How Did Nancy Reagan Die? The Former First Lady Had Been Suffering From Poor Health For A While
On Sunday, one of the United States' most influential first ladies passed away. Although initial reports were not specific as to how Nancy Reagan had died, by late Sunday morning, a spokeswoman had confirmed that Mrs. Reagan had succumbed to congestive heart failure, after several years of declining health. According to The New York Times, she passed at her home in Bel-Air, Los Angeles, and will be buried next to her husband, former president Ronald Reagan, at the Ronald Reagan Presidential Library in Simi Valley, California. Details of the funerals have not yet been released.
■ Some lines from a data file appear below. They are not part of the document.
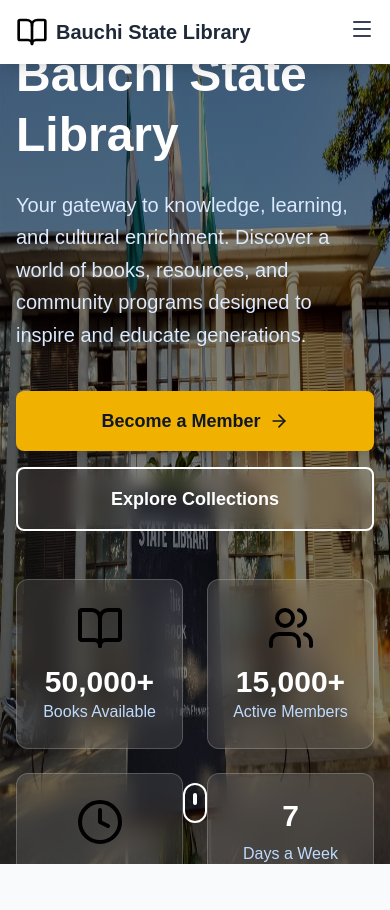
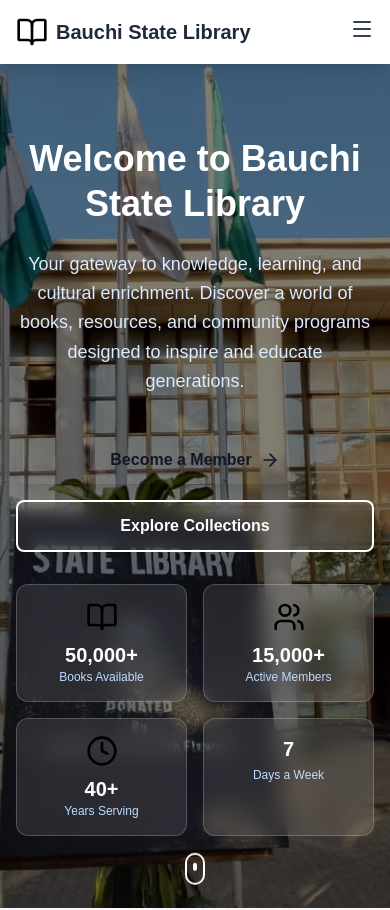
Before and after one commit to victoryohanna/bauchi-state-library, a Next.js app: page / in a window 390 px wide. Shown: the top 910 px of the page. Built offline with nearby package versions, Linux system fonts and the light colour scheme.

Commit message:
improved mobile responsiveness

```diff
--- a/src/components/Hero.tsx
+++ b/src/components/Hero.tsx
@@ -1,16 +1,20 @@
-import Image from "next/image"
+import Image from "next/image";
 import { ArrowRight, Users, BookOpen, Clock } from "lucide-react";
-import library from "@/assets/images/library.jpg"
+import library from "@/assets/images/library.jpg";
 
 export default function Hero() {
   return (
-    <section className="relative h-screen min-h-[600px] max-h-[800px] overflow-hidden">
+    <section className="relative min-h-screen overflow-hidden">
       {/* Background Image with Local Image */}
       <div className="absolute inset-0">
         <Image
           src={library}
           alt="Bauchi State Library Interior"
-          className="w-full h-full object-cove"
+          className="w-full h-full object-cover"
+          priority
+          fill
+          sizes="100vw"
+          style={{ objectFit: "cover" }}
         />
         {/* Dark Overlay */}
         <div className="absolute inset-0 bg-black/50"></div>
@@ -19,56 +23,72 @@ export default function Hero() {
         <div className="absolute inset-0 bg-gradient-to-right from-primary/80 to-blue-900/70 mix-blend-multiply"></div>
       </div>
 
-      {/* Content - Same as above */}
-      <div className="relative h-full flex items-center">
-        <div className="max-w-7xl mx-auto px-4 py-20 w-full">
-          <div className="grid md:grid-cols-2 gap-12 items-center">
+      {/* Content */}
+      <div className="relative h-full flex items-center min-h-screen py-8">
+        <div className="max-w-7xl mx-auto px-4 w-full">
+          <div className="grid lg:grid-cols-2 gap-8 items-center">
             {/* Left Content */}
-            <div className="space-y-6 text-white">
-              <h1 className="text-5xl md:text-6xl font-bold leading-tight">
+            <div className="space-y-6 text-white text-center lg:text-left">
+              <h1 className="text-4xl sm:text-5xl lg:text-6xl font-bold leading-tight">
                 Welcome to <span className="text-accent">Bauchi State</span>{" "}
                 Library
               </h1>
-              <p className="text-xl md:text-2xl text-blue-100 leading-relaxed">
+              <p className="text-lg sm:text-xl lg:text-2xl text-blue-100 leading-relaxed max-w-2xl mx-auto lg:mx-0">
                 Your gateway to knowledge, learning, and cultural enrichment.
                 Discover a world of books, resources, and community programs
                 designed to inspire and educate generations.
               </p>
 
-              <div className="flex flex-col sm:flex-row gap-4 pt-4">
-                <button className="bg-yellow-500 text-gray-900 px-8 py-4 rounded-lg font-semibold hover:bg-white transition duration-200 flex items-center justify-center text-lg shadow-lg hover:shadow-xl transform hover:-translate-y-1">
+              <div className="flex flex-col sm:flex-row gap-4 pt-4 justify-center lg:justify-start">
+                <button className="bg-accent text-gray-900 px-6 sm:px-8 py-3 sm:py-4 rounded-lg font-semibold hover:bg-yellow-500 transition duration-200 flex items-center justify-center text-base sm:text-lg shadow-lg hover:shadow-xl transform hover:-translate-y-1">
                   Become a Member
                   <ArrowRight className="ml-2 h-5 w-5" />
                 </button>
-                <button className="border-2 border-white text-white px-8 py-4 rounded-lg font-semibold hover:bg-white hover:text-gray-900 transition duration-200 text-lg backdrop-blur-sm bg-white/10">
+                <button className="border-2 border-white text-white px-6 sm:px-8 py-3 sm:py-4 rounded-lg font-semibold hover:bg-white hover:text-gray-900 transition duration-200 text-base sm:text-lg backdrop-blur-sm bg-white/10">
                   Explore Collections
                 </button>
               </div>
             </div>
 
             {/* Right Content - Stats */}
-            <div className="grid grid-cols-2 gap-6">
-              <div className="bg-white/10 backdrop-blur-md rounded-xl p-6 text-center border border-white/20 hover:bg-white/20 transition duration-300">
-                <BookOpen className="h-12 w-12 mx-auto mb-3 text-accent" />
-                <div className="text-3xl font-bold text-white">50,000+</div>
-                <div className="text-blue-200 font-medium">Books Available</div>
+            <div className="grid grid-cols-2 gap-4 sm:gap-6">
+              <div className="bg-white/10 backdrop-blur-md rounded-xl p-4 sm:p-6 text-center border border-white/20 hover:bg-white/20 transition duration-300">
+                <BookOpen className="h-8 sm:h-10 lg:h-12 w-8 sm:w-10 lg:w-12 mx-auto mb-2 sm:mb-3 text-accent" />
+                <div className="text-xl sm:text-2xl lg:text-3xl font-bold text-white">
+                  50,000+
+                </div>
+                <div className="text-xs sm:text-sm lg:text-base text-blue-200 font-medium">
+                  Books Available
+                </div>
               </div>
 
-              <div className="bg-white/10 backdrop-blur-md rounded-xl p-6 text-center border border-white/20 hover:bg-white/20 transition duration-300">
-                <Users className="h-12 w-12 mx-auto mb-3 text-accent" />
-                <div className="text-3xl font-bold text-white">15,000+</div>
-                <div className="text-blue-200 font-medium">Active Members</div>
+              <div className="bg-white/10 backdrop-blur-md rounded-xl p-4 sm:p-6 text-center border border-white/20 hover:bg-white/20 transition duration-300">
+                <Users className="h-8 sm:h-10 lg:h-12 w-8 sm:w-10 lg:w-12 mx-auto mb-2 sm:mb-3 text-accent" />
+                <div className="text-xl sm:text-2xl lg:text-3xl font-bold text-white">
+                  15,000+
+                </div>
+                <div className="text-xs sm:text-sm lg:text-base text-blue-200 font-medium">
+                  Active Members
+                </div>
               </div>
 
-              <div className="bg-white/10 backdrop-blur-md rounded-xl p-6 text-center border border-white/20 hover:bg-white/20 transition duration-300">
-                <Clock className="h-12 w-12 mx-auto mb-3 text-accent" />
-                <div className="text-3xl font-bold text-white">40+</div>
-                <div className="text-blue-200 font-medium">Years Serving</div>
+              <div className="bg-white/10 backdrop-blur-md rounded-xl p-4 sm:p-6 text-center border border-white/20 hover:bg-white/20 transition duration-300">
+                <Clock className="h-8 sm:h-10 lg:h-12 w-8 sm:w-10 lg:w-12 mx-auto mb-2 sm:mb-3 text-accent" />
+                <div className="text-xl sm:text-2xl lg:text-3xl font-bold text-white">
+                  40+
+                </div>
+                <div className="text-xs sm:text-sm lg:text-base text-blue-200 font-medium">
+                  Years Serving
+                </div>
               </div>
 
-              <div className="bg-white/10 backdrop-blur-md rounded-xl p-6 text-center border border-white/20 hover:bg-white/20 transition duration-300">
-                <div className="text-3xl font-bold text-white mb-2">7</div>
-                <div className="text-blue-200 font-medium">Days a Week</div>
+              <div className="bg-white/10 backdrop-blur-md rounded-xl p-4 sm:p-6 text-center border border-white/20 hover:bg-white/20 transition duration-300">
+                <div className="text-xl sm:text-2xl lg:text-3xl font-bold text-white mb-1 sm:mb-2">
+                  7
+                </div>
+                <div className="text-xs sm:text-sm lg:text-base text-blue-200 font-medium">
+                  Days a Week
+                </div>
               </div>
             </div>
           </div>
@@ -76,10 +96,10 @@ export default function Hero() {
       </div>
 
       {/* Scroll Indicator */}
-      <div className="absolute bottom-8 left-1/2 transform -translate-x-1/2">
+      <div className="absolute bottom-4 sm:bottom-8 left-1/2 transform -translate-x-1/2">
         <div className="animate-bounce">
-          <div className="w-6 h-10 border-2 border-white rounded-full flex justify-center">
-            <div className="w-1 h-3 bg-white rounded-full mt-2"></div>
+          <div className="w-5 sm:w-6 h-8 sm:h-10 border-2 border-white rounded-full flex justify-center">
+            <div className="w-1 h-2 sm:h-3 bg-white rounded-full mt-2"></div>
           </div>
         </div>
       </div>
```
Nancy Reagan's stepson, Michael Reagan, confirmed the news on Twitter Sunday morning, writing, "I am saddened by the passing of my step mother Nancy Reagan... She is once again with the man she loved. God Bless..."
President Obama and first lady Michelle Obama expressed condolences after hearing of Mrs. Reagan's passing as well, saying she had "redefined the role" of being first lady. "Nancy Reagan once wrote that nothing could prepare you for living in the White House. She was right, of course," the Obamas wrote in a statement. "But we had a head start, because we were fortunate to benefit from her proud example, and her warm and generous advice."
Reagan certainly did carry a lot of influence during her eight years in the White House, and was known for becoming a close aide to her husband and influencing many decisions behind the scenes. The late Michael Deaver, one of Ronald Reagan's closest aides, once said that "without Nancy, there would have been no Governor Reagan, no President Reagan," according to The Mirror. Nancy Reagan convinced her husband to apologize to the nation following the controversial Iran-contra deal, according to The New York Times, and many considered her a moderating force in the presidency.
Reagan was also known for several campaigns during her husband's time as both governor and president. She campaigned strongly against alcohol and drug abuse, and became the spokesperson for the "Just Say No" campaign (which children hear to this day). She was also a supporter of the Foster Grandparents program, according to CNN, which paired senior citizen with children who needed help, allowing seniors to stay active in their community and assisting children from troubled backgrounds.
In 1987, Reagan underwent a modified radical mastectomy after being diagnosed with breast cancer, which drew criticism at the time for being invasive (but now, reminds me of Angelina Jolie's preventative mastectomy), according to The Washington Post. Only several years later, in 1994, Ronald Reagan announced that he was suffering from Alzheimer's disease, and soon after, Nancy Reagan became an outspoken supporter of Alzheimer's research. She also broke away from the more conservative views of the Republican party at the time and began advocating for embryonic stem cell research, according to The Chicago Tribune.
Reagan left behind an important legacy for future first ladies and women in general. One quote in particular, noted by The International Business Times this weekend, probably sums up her life philosophy and legacy best:
You learn something out of everything, and you come to realize more than ever that we're all here for a certain space of time, and, and then it's going to be over, and you better make this count.
Mrs. Reagan is survived by her two children, Patti and Ron.